### ASSIGNMENT:
Exclude the pictures, and otherwise reproduce the data in full.
== RECORD EXCERPTS ==
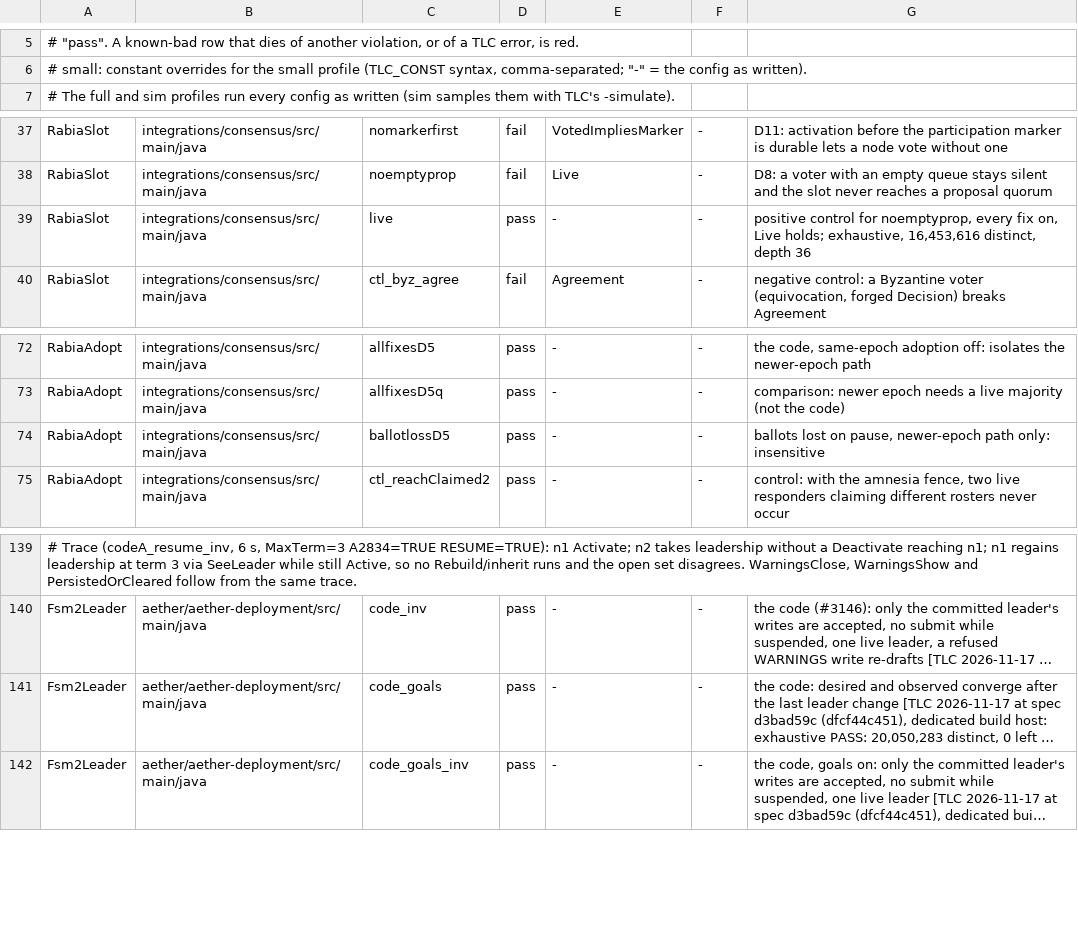
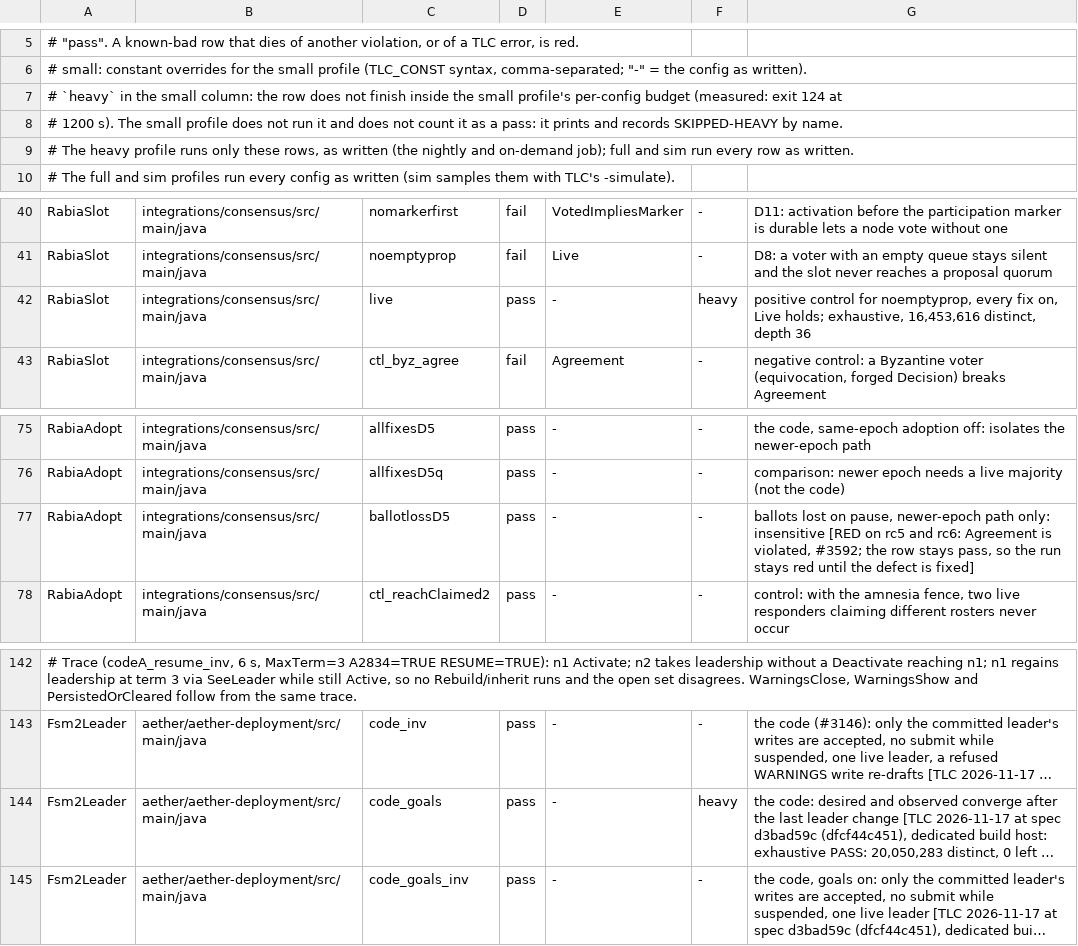
Before and after one commit to pragmaticalabs/pragmatica, a TSV file: tools/tla/models.tsv, drawn as a sheet; only a part is shown, gaps mark what is left out; long unchanged cells end in …; addresses are those after the commit; the diff names each change by its address in the sheet, - before the commit and + after, or states it on an @@ line.

Commit message:
TLA+ ops: models in CI sharded by model, fragment-touched check, evidence rows (#3582, #3583, #3584) (#3593)
* feat: run TLA+ models on release-branch pushes touching fragments and on a schedule, paths generated from the extractor (Refs #3582)

* feat: pull-request check that fails when code under a tla fragment changes with its fragment unchanged (Refs #3583)

* feat: run.sh writes one evidence row per config, a check rejects rows whose commit is not behind the PR head (Refs #3584)

* test: touched.py is red on the live case, #3576 over the #3580 DHTDepartureDrain fragments (Refs #3583)

* feat: rows over the small budget are marked heavy and recorded SKIPPED-HEAVY by name, never as a pass (Refs #3582, #3584)

* feat: TLA+ models run one CI job per model, heavy rows only in the nightly and on-demand job (Refs #3582)

* test: evidence rows of the small profile at a35b0a006a and 10f17a1779, ballotlossD5 RED (#3592), two rows SKIPPED-HEAVY (Refs #3584)

* fix: TLA+ CI jar from the pinned release asset, fragment-paths on pull requests and for models absent from models.tsv (Refs #3583)

* fix: results-check accepts the heavy profile, survivor tests for plan-matrix and run.sh liveness and pins (Refs #3584)

* fix: touched.py counts a deleted declaration under a fragment and a move below the rename threshold (Refs #3582)

```diff
--- a/tools/tla/models.tsv
+++ b/tools/tla/models.tsv
+row 7: # `heavy` in the small column: the row does not finish inside the small profile's per-config budget (measured: exit 124 at
+row 8: # 1200 s). The small profile does not run it and does not count it as a pass: it prints and records SKIPPED-HEAVY by name.
+row 9: # The heavy profile runs only these rows, as written (the nightly and on-demand job); full and sim run every row as written.
-F42: -
+F42: heavy
-G77: …only: insensitive
+G77: …only: insensitive [RED on rc5 and rc6: Agreement is violated, #3592; the row stays pass, so the run stays red until the defect is fixed]
-F144: -
+F144: heavy
```
Also changed, not shown: 17 other files.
===
### OUTPUT OF THE EXERCISE:
Before and after one commit to pragmaticalabs/pragmatica, a TSV file: tools/tla/models.tsv, drawn as a sheet; only a part is shown, gaps mark what is left out; long unchanged cells end in …; addresses are those after the commit; the diff names each change by its address in the sheet, - before the commit and + after, or states it on an @@ line.

Commit message:
TLA+ ops: models in CI sharded by model, fragment-touched check, evidence rows (#3582, #3583, #3584) (#3593)
* feat: run TLA+ models on release-branch pushes touching fragments and on a schedule, paths generated from the extractor (Refs #3582)

* feat: pull-request check that fails when code under a tla fragment changes with its fragment unchanged (Refs #3583)

* feat: run.sh writes one evidence row per config, a check rejects rows whose commit is not behind the PR head (Refs #3584)

* test: touched.py is red on the live case, #3576 over the #3580 DHTDepartureDrain fragments (Refs #3583)

* feat: rows over the small budget are marked heavy and recorded SKIPPED-HEAVY by name, never as a pass (Refs #3582, #3584)

* feat: TLA+ models run one CI job per model, heavy rows only in the nightly and on-demand job (Refs #3582)

* test: evidence rows of the small profile at a35b0a006a and 10f17a1779, ballotlossD5 RED (#3592), two rows SKIPPED-HEAVY (Refs #3584)

* fix: TLA+ CI jar from the pinned release asset, fragment-paths on pull requests and for models absent from models.tsv (Refs #3583)

* fix: results-check accepts the heavy profile, survivor tests for plan-matrix and run.sh liveness and pins (Refs #3584)

* fix: touched.py counts a deleted declaration under a fragment and a move below the rename threshold (Refs #3582)

```diff
--- a/tools/tla/models.tsv
+++ b/tools/tla/models.tsv
+row 7: # `heavy` in the small column: the row does not finish inside the small profile's per-config budget (measured: exit 124 at
+row 8: # 1200 s). The small profile does not run it and does not count it as a pass: it prints and records SKIPPED-HEAVY by name.
+row 9: # The heavy profile runs only these rows, as written (the nightly and on-demand job); full and sim run every row as written.
-F42: -
+F42: heavy
-G77: …only: insensitive
+G77: …only: insensitive [RED on rc5 and rc6: Agreement is violated, #3592; the row stays pass, so the run stays red until the defect is fixed]
-F144: -
+F144: heavy
```
Also changed, not shown: 17 other files.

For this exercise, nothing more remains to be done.